“This decision was made after extensive consideration of the views of our stakeholders on this deeply complex issue,” the Atlanta-based company said in a statement.
SunTrust is one of several banks that have underwritten bonds or syndicated loans for at least one of the major private prison operators in the United States, CoreCivic Inc and GEO Group Inc.
In 2018, banks, including Bank of America Corp and Wells Fargo & Co, raised roughly $1.8 billion in debt over three deals for CoreCivic and GEO Group, according to Refinitiv data.
Banks have been under pressure to cut ties with the private prison industry since U.S. President Donald Trump’s restrictions on immigration began raising concerns about the conditions inside detention centers. Private detention centers account for about two-thirds of the people held by U.S. Immigration and Customs Enforcement, S&P Global Ratings estimated last year.

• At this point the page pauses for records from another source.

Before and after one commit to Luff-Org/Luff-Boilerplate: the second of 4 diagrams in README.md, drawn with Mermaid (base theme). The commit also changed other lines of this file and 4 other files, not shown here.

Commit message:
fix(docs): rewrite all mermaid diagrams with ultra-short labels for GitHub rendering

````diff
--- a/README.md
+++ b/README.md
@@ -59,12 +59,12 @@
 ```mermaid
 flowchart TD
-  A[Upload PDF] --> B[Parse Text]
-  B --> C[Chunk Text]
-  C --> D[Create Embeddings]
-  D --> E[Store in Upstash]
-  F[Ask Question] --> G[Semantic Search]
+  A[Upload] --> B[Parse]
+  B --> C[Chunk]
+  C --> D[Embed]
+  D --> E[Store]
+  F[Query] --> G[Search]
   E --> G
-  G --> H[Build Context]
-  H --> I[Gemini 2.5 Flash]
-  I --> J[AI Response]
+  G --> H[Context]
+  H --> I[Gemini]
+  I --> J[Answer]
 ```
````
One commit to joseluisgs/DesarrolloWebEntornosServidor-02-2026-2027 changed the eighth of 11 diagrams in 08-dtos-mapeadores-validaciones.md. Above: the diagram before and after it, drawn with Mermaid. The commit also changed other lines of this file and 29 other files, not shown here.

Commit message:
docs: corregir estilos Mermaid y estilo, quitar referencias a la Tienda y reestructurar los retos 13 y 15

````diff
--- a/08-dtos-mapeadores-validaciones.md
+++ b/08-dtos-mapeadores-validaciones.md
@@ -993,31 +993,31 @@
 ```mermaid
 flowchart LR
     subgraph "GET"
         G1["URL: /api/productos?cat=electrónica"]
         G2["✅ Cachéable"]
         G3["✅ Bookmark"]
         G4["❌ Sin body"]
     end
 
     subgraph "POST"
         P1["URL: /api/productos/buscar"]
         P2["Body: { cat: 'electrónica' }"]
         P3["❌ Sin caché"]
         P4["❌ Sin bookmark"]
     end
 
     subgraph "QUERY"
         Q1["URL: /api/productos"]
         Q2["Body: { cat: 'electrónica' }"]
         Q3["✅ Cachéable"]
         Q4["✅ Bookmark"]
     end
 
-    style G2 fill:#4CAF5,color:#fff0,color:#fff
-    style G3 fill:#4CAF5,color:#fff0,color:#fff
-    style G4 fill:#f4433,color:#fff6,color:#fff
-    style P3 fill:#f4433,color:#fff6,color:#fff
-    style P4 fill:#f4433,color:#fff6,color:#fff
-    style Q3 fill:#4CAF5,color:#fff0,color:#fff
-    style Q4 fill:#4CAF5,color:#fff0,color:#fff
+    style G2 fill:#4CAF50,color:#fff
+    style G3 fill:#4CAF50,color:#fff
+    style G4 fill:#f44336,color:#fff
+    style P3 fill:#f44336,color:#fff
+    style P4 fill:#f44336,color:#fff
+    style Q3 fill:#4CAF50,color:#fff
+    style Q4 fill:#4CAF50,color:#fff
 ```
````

Earlier this year, Wells Fargo, JPMorgan Chase & Co and Bank of America made similar commitments to phase out existing relationships with private prison companies.
Executives of big banks have been confronted by activists at annual shareholder meetings and grilled by lawmakers about their role in the private prison industry.
SunTrust is under a microscope due to its pending merger with BB&T Corp.
SunTrust’s executives are slated to appear before the U.S. House of Representatives Financial Services Committee later this month to answer questions about the proposed tie-up. Representative Maxine Waters, who chairs the committee, has asked regulators to postpone approving the deal until the committee conducts a thorough review.
Similar moves by banks have proven to be mostly symbolic because other lenders are filling the void left by the big banks.
In response to activism last year, Bank of America, Citigroup Inc and BlackRock Inc, the world’s largest asset manager, said they were limiting business with gunmakers in various ways. But others, including Wells Fargo, declined to follow suit, and filings show firearms companies retain access to a wide range of financing options. (Reporting by Imani Moise Editing by Paul Simao)